Each access plan required 75 to 100 days and five to 10 approvals to process annually, and sometimes more than once per year, as Mason stepped in to organize a Kaizen exercise to develop and introduce reforms. The process developed with Mission Operations, Security and Export Services, as well as the ISS program, is automated, requires about two weeks and eliminates much of the duplication found in the old procedure.
The European Space Agency became the first of the ISS partners to adopt the protocol in May, followed by the Japan Aerospace Exploration Agency in September.
“We are rolling it out slowly,” Mason said. “It’s a significant change. We have to educate people. We have to make sure the procedures are in place.”
Her NASA career began with the ISS Program, where Mason served as a liaison to the Canadian Space Agency, as well as the export administrator. She then took on the export administrator role for JSC Center Operations.
Next, Mason moved to the Information Resources Directorate, where she managed customer service, business management, outreach and communications. Two years ago, she rejoined the ISS Program in her current post.
“It was a unique position that just fit perfectly with my background, even though my background does not seem to have a whole lot of common threads,” Mason said. “It’s working with the international partners, using export control knowledge and information systems.”
She’s quick to emphasize that much of the groundwork for the changes that sprang from the three-day Process Development Kaizen exercise in July 2012 were started by her processor, Bill Jordan. Some of the procedures had been in place for more than 15 years.
The JSC Export Services Team was also instrumental in the success of the Kaizen session. Bill Joiner, Mason’s export control and foreign access alternate, co-led the Kaizen session. Gloria Cybulkski, an ISS foreign access control veteran, and Cheryl Andrews and Kelle Pido were indispensable in developing the new procedures. Ari Blum and Judy Elam were also critical to the session’s success, because without their approval and participation, substantial process and culture change would not have happened.
“I don’t have all the answers,” Mason said. “I very much rely on the people around me to figure out what we need to do.”
Now starting to wind down, the TTCP task was demanding, leaving Mason little time to pursue outside interests. She’s focused much of what there is on caring for her elderly mother and joining with husband Sean Power in getting their sons, Makai, 11, and Keoni, 9, to soccer practice.
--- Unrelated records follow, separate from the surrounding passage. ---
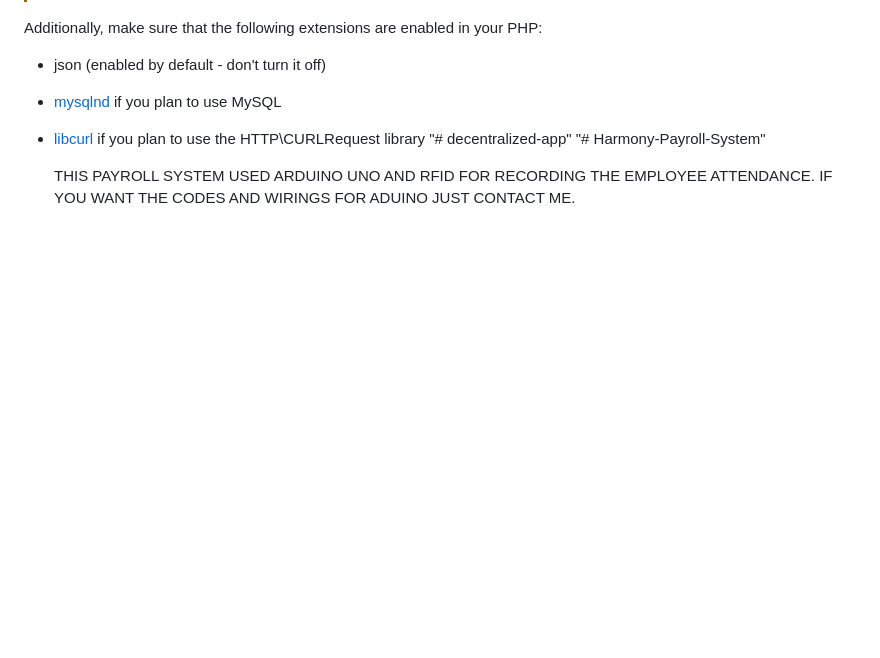
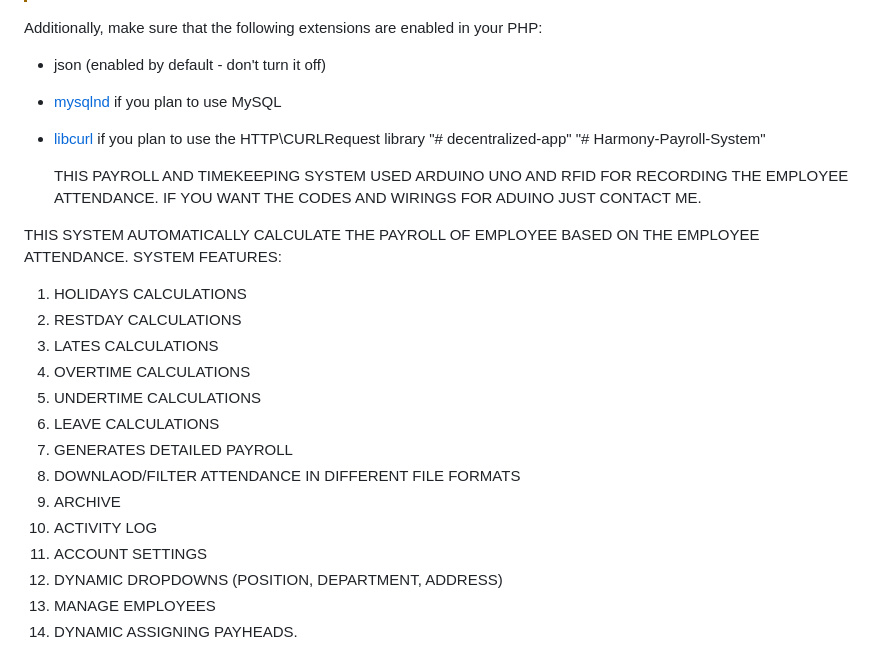
Before and after one commit to ralphreevencarandang/Harmony-Payroll-System, a Markdown page: README.md, the part around the change. GitHub-like rendering; blank space fills up the shorter version.

```diff
--- a/README.md
+++ b/README.md
@@ -63,8 +63,25 @@ Additionally, make sure that the following extensions are enabled in your PHP:
 "# decentralized-app"
 "# Harmony-Payroll-System"
 
-  THIS PAYROLL SYSTEM USED ARDUINO UNO AND RFID FOR RECORDING THE EMPLOYEE ATTENDANCE.
+  THIS PAYROLL AND TIMEKEEPING SYSTEM USED ARDUINO UNO AND RFID FOR RECORDING THE EMPLOYEE ATTENDANCE.
   IF YOU WANT THE CODES AND WIRINGS FOR ADUINO JUST CONTACT ME.
+
+ THIS SYSTEM AUTOMATICALLY CALCULATE THE PAYROLL OF EMPLOYEE BASED ON THE EMPLOYEE ATTENDANCE.
+ SYSTEM FEATURES:
+1. HOLIDAYS CALCULATIONS
+2. RESTDAY CALCULATIONS
+3. LATES CALCULATIONS
+4. OVERTIME CALCULATIONS
+5. UNDERTIME CALCULATIONS
+6. LEAVE CALCULATIONS
+7. GENERATES DETAILED PAYROLL
+8. DOWNLAOD/FILTER ATTENDANCE IN DIFFERENT FILE FORMATS
+9. ARCHIVE
+10. ACTIVITY LOG
+11. ACCOUNT SETTINGS
+12. DYNAMIC DROPDOWNS (POSITION, DEPARTMENT, ADDRESS)
+13. MANAGE EMPLOYEES
+14. DYNAMIC ASSIGNING PAYHEADS.
 
   ![image](https://github.com/ralphreevencarandang/Harmony-Payroll-System/blob/10f3f61ebc014f50ce6fd1076b7cb1f9a8ae579b/public/images/Dashboard.png)
   ![image](https://github.com/ralphreevencarandang/Harmony-Payroll-System/blob/d423ff24799e6518b601d4de35f1aa1fb1f491a1/public/images/Attendance.png)
```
What’s next professionally?
“Our office does education and outreach for the ISS,” Mason said. “That is something I would love to get involved with.”
Jennifer Mason is a 24-year NASA veteran and a bronze-level POWER of One award winner. Image Credit: NASA/Robert Markowitz